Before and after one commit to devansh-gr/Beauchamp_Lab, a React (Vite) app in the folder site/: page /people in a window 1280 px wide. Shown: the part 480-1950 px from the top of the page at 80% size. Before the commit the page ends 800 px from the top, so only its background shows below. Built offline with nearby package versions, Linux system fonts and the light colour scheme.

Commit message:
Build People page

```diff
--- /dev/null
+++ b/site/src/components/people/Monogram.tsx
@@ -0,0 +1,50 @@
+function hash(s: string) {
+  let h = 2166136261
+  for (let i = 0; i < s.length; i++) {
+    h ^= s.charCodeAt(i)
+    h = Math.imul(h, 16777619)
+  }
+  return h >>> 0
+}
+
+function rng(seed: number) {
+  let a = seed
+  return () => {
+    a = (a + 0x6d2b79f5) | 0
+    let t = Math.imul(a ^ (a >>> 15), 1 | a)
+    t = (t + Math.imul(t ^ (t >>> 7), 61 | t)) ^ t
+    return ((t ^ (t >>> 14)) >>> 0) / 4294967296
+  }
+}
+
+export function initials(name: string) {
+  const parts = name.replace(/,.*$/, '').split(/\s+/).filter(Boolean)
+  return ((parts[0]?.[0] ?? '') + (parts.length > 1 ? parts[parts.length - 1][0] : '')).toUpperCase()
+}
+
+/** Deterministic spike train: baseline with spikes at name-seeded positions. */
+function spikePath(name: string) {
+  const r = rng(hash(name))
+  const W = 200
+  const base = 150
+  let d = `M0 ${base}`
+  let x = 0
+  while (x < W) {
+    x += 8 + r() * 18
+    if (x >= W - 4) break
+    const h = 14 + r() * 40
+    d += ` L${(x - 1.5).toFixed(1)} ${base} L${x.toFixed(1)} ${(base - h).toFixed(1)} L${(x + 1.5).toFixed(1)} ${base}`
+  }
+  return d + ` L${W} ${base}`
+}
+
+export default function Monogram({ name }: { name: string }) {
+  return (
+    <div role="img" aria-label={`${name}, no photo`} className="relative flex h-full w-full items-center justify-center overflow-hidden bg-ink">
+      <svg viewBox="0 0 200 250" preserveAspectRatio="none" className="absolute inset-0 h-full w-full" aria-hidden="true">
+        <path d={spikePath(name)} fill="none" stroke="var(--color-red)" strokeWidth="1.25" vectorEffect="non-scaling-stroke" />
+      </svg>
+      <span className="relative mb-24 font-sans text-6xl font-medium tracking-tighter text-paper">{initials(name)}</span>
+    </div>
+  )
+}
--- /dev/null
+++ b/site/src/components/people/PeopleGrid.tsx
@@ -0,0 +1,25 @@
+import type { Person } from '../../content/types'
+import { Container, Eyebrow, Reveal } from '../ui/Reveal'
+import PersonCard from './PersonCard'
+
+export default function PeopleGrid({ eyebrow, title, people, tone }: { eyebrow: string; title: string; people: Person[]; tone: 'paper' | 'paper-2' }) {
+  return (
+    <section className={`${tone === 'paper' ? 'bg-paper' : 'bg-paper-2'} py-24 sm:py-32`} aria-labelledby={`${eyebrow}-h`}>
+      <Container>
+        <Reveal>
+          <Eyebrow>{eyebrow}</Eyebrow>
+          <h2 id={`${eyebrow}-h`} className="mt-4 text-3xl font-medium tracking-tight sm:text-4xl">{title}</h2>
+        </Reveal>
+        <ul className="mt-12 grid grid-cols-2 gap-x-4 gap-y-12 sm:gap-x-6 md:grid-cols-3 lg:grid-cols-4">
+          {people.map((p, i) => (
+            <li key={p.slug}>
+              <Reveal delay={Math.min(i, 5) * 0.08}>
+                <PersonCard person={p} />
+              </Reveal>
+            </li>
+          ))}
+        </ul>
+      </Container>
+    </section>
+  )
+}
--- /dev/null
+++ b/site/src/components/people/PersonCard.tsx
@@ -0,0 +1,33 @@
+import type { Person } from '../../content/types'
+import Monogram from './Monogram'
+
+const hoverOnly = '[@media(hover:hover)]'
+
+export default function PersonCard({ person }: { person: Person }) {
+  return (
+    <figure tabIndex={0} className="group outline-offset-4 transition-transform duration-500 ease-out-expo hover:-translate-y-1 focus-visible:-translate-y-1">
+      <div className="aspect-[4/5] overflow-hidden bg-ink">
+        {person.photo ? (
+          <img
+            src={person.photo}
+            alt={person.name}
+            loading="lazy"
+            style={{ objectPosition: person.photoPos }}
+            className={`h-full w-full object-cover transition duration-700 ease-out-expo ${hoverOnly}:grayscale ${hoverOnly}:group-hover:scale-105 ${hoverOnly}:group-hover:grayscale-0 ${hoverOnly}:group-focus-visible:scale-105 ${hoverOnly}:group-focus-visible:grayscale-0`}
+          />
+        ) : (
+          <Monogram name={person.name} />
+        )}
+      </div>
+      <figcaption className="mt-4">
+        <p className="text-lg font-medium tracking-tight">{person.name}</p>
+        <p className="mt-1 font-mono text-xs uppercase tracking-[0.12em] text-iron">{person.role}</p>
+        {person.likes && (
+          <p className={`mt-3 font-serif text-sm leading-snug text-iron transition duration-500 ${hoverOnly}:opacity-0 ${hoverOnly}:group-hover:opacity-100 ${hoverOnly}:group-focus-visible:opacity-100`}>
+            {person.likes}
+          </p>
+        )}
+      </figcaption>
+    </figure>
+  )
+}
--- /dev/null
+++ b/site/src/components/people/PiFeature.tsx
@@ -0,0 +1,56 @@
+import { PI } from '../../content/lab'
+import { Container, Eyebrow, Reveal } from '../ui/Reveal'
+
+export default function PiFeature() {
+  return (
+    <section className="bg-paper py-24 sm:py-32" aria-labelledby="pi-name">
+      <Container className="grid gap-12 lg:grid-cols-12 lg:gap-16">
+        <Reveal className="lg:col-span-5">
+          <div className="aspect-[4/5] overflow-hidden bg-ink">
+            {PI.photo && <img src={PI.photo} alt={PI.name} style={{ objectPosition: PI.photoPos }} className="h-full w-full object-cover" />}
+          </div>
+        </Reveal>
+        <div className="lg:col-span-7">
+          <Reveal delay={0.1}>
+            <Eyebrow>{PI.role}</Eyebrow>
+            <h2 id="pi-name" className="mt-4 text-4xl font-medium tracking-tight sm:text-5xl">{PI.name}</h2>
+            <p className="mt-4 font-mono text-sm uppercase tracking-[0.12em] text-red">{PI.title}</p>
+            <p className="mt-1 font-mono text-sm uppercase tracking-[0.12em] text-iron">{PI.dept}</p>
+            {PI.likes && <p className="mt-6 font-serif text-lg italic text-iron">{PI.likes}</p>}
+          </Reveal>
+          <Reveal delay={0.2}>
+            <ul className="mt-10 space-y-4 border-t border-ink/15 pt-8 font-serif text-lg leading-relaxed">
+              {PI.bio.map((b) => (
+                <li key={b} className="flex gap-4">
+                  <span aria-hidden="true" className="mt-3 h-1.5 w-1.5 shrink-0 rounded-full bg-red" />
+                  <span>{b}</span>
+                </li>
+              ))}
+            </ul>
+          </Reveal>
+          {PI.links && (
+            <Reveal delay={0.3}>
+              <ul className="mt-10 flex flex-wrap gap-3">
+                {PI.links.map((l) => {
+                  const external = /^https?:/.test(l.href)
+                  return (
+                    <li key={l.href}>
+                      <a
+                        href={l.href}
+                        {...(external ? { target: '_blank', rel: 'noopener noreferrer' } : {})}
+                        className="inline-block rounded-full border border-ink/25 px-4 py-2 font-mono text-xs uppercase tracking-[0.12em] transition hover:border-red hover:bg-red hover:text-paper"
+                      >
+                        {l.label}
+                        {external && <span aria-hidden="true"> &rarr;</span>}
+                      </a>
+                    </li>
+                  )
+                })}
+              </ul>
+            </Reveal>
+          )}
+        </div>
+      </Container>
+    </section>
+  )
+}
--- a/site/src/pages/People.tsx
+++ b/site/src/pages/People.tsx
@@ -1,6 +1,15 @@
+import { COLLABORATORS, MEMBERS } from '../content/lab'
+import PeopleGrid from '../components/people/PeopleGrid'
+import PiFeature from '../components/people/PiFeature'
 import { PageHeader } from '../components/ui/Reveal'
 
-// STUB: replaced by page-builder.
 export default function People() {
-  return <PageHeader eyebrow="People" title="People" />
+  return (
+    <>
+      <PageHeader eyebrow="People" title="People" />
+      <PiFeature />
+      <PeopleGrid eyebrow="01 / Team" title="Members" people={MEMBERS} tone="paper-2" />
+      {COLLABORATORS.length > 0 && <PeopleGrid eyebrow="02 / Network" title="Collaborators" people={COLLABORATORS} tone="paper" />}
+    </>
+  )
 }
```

> [Task brief]:
Write out every line of the preceding listing that contains "span".

> [Problem solution]:
+      <span className="relative mb-24 font-sans text-6xl font-medium tracking-tighter text-paper">{initials(name)}</span>
+        <Reveal className="lg:col-span-5">
+        <div className="lg:col-span-7">
+                  <span aria-hidden="true" className="mt-3 h-1.5 w-1.5 shrink-0 rounded-full bg-red" />
+                  <span>{b}</span>
+                        {external && <span aria-hidden="true"> &rarr;</span>}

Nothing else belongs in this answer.